Curiously the F-35 seems to be a very attracting prey for hackers as it was already the victim of a Cyber Attack in 2009; once again the latest attack is believed to be originated from China, who is showing a restless cyber activity.

Although completely different for impact and motivations, a second attack has just been announced by the infamous hacking collective Anonymous, which, in name of the #OpFreePalestine operation, has published the contact details for senior staff at BAE (hit once again), Lockheed, Gulfstream Aerospace, a division of General Dynamics, and the United States Division Of Israeli Owned Arms Company Elbit Systems.
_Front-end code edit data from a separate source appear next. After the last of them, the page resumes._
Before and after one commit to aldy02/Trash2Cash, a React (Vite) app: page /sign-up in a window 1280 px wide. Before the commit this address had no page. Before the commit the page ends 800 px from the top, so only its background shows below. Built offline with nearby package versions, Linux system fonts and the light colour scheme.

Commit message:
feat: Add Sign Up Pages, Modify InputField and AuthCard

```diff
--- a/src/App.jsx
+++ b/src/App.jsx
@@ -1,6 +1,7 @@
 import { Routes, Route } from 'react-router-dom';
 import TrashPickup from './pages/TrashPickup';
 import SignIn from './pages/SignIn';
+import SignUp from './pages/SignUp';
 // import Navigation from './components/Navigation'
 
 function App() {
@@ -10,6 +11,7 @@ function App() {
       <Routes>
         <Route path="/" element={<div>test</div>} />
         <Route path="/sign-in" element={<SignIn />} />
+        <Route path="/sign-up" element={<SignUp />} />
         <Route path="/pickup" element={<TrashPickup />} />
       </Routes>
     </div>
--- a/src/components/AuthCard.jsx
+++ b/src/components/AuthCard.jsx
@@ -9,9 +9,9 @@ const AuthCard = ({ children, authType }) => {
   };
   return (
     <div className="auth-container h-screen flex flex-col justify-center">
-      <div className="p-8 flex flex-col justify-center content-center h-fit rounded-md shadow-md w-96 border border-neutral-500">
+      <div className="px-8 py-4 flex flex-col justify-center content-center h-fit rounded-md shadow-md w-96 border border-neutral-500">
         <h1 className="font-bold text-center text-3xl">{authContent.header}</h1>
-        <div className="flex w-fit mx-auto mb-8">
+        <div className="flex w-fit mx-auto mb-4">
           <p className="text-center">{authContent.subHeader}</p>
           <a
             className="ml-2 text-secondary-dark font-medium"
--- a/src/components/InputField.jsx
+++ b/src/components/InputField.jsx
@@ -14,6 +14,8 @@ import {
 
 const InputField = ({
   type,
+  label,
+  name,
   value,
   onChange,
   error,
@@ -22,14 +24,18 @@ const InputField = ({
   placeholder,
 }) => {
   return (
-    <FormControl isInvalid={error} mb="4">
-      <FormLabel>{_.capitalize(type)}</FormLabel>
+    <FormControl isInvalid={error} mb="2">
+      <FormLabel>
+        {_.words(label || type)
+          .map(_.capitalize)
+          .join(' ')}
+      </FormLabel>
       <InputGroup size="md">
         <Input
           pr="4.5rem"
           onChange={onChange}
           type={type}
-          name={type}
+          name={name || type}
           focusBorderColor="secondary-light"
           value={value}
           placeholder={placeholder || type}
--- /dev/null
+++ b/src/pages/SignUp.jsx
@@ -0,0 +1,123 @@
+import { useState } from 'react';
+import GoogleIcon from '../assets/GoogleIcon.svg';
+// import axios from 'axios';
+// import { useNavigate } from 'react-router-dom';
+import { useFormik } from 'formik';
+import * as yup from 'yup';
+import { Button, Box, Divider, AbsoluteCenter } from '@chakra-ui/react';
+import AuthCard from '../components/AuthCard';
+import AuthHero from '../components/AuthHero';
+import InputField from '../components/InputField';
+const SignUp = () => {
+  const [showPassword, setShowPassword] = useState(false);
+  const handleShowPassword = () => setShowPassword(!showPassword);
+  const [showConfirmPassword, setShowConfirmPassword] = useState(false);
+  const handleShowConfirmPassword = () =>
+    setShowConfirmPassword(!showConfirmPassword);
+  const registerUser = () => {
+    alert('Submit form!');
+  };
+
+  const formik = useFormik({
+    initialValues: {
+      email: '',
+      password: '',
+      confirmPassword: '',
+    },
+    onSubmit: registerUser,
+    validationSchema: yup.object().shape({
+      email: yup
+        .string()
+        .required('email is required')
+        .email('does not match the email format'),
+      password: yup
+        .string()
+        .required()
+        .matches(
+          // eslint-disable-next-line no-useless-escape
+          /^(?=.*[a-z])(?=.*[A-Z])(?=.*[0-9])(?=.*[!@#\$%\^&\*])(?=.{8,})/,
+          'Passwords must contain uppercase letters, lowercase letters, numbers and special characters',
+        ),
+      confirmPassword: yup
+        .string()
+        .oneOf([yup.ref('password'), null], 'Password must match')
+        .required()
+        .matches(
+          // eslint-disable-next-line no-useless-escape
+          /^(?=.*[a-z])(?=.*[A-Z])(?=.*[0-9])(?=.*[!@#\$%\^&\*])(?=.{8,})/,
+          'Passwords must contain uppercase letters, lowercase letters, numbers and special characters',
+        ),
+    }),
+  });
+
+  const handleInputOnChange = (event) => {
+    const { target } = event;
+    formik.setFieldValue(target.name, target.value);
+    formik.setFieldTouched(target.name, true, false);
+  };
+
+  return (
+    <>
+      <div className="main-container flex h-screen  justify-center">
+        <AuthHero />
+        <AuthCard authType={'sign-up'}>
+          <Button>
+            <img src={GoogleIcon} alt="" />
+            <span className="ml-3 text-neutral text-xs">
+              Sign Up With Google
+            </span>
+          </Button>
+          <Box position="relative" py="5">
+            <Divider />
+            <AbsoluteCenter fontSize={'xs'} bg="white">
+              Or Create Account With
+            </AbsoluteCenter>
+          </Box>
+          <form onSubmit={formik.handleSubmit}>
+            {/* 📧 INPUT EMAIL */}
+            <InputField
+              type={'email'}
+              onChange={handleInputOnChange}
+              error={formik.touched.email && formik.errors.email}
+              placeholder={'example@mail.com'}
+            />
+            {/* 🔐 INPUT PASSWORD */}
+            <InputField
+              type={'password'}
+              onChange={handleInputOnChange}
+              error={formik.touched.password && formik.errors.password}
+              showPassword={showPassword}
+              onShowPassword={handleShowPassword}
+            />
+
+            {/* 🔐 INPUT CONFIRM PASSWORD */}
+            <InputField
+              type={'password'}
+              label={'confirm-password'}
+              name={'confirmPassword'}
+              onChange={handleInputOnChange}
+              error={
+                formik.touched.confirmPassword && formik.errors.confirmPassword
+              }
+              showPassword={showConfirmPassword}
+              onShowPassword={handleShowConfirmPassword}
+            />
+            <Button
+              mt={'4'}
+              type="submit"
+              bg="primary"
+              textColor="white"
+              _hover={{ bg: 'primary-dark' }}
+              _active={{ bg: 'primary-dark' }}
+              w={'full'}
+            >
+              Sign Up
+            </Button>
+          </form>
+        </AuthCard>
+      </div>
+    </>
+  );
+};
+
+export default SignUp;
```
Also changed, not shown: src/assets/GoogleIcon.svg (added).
An attempt to embarrass military industry considered involved in the events happening in Palestine.

Although the data dumps apparently contain little valuable information (according to V3.co.uk many of the telephone numbers listed are for company headquarters, while several of the names appear to be out of date), the latest attacks represent a quantum leap in the Middle East Cyber War, after the “reign of terror” threatened by Anonymous against Israel.

The F-35 JSF is not only the most advanced stealthy fighter plane of the next future. It is also the most expensive. That’s why some partners have been compelled to downsize their initial requirements because of cuts imposed by the increasing unit price (with the new contract the total unit cost for an LRIP 5 jet is 205.3 million USD!!).

Apparently these cuts are interesting even the IT Security budgets of the manufacturers.

If you want to have an idea of how fragile our data are inside the cyberspace, have a look at the timelines of the main Cyber Attacks in 2011 and 2012 (regularly updated) at hackmageddon.com. And follow the author of this article @paulsparrows on Twitter for the latest updates.